▸ Problem details
Show each line of the records in which the word "const" occurs.
***
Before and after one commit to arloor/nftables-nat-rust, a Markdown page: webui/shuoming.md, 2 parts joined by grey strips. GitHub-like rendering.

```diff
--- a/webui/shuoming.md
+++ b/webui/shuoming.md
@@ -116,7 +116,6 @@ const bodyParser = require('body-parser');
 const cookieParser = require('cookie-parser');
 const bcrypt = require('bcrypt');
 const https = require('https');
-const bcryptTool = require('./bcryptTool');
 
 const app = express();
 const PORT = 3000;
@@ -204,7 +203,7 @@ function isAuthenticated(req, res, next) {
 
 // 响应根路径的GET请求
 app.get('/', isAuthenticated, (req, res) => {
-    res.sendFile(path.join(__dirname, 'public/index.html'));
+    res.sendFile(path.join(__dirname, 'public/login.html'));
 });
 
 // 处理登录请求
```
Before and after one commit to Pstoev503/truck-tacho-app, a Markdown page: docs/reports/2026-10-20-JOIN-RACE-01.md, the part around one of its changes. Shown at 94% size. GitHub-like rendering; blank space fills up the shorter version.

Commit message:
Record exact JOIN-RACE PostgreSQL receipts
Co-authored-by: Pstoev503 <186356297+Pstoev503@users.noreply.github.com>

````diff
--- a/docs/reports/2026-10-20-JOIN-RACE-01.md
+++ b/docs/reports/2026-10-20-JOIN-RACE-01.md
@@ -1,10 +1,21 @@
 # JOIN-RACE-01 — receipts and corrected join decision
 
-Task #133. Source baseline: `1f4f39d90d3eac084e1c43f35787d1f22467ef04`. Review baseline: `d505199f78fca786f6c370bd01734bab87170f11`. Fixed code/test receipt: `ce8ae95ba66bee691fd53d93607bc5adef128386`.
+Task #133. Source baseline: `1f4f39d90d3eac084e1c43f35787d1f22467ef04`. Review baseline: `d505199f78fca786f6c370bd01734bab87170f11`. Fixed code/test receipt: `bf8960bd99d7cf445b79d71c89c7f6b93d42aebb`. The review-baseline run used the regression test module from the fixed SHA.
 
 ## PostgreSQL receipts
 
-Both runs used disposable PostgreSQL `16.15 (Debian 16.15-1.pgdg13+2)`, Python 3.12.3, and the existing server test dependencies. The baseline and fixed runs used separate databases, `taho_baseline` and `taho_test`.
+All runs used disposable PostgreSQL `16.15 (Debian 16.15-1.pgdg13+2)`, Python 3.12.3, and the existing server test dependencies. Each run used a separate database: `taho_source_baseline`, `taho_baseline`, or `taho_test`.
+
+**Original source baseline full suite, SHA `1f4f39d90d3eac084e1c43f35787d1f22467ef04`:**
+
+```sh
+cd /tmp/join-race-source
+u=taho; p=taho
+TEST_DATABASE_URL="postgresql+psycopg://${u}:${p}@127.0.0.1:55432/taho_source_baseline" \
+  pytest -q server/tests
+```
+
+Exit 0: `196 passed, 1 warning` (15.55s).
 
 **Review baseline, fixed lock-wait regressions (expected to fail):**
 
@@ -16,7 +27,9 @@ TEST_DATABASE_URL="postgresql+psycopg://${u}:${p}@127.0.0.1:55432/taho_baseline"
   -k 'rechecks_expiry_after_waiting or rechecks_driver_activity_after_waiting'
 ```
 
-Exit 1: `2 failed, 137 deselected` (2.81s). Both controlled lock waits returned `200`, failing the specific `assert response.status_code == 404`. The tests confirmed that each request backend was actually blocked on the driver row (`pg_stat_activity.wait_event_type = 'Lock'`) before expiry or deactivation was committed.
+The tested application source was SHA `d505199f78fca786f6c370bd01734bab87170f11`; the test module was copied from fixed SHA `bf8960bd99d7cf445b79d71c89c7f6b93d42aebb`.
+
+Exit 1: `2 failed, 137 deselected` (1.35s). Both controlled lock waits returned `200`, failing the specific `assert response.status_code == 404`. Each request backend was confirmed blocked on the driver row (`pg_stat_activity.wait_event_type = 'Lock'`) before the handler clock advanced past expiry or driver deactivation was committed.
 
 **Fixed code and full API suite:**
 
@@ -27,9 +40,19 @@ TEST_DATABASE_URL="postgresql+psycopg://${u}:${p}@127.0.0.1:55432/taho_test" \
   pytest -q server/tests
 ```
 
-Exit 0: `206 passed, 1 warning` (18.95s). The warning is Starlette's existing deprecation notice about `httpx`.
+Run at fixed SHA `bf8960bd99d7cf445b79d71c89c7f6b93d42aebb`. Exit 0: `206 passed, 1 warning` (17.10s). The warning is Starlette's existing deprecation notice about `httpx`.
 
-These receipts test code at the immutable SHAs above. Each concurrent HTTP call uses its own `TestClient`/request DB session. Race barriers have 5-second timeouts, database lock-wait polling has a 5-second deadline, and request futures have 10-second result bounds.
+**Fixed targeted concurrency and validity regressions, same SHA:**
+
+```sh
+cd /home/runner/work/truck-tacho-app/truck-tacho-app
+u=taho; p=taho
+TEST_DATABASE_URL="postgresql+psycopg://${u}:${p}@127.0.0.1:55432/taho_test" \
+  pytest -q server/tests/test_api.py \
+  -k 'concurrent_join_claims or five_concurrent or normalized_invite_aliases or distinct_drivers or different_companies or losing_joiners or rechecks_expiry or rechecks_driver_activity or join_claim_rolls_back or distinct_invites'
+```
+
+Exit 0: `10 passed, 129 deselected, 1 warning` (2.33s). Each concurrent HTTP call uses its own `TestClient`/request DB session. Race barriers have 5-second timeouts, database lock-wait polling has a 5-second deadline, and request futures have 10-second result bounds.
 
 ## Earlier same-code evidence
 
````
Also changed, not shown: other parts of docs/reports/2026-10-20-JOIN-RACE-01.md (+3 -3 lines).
***
▸ Output for this task
@@ -116,7 +116,6 @@ const bodyParser = require('body-parser');
 const cookieParser = require('cookie-parser');
 const bcrypt = require('bcrypt');
 const https = require('https');
-const bcryptTool = require('./bcryptTool');
 const app = express();
 const PORT = 3000;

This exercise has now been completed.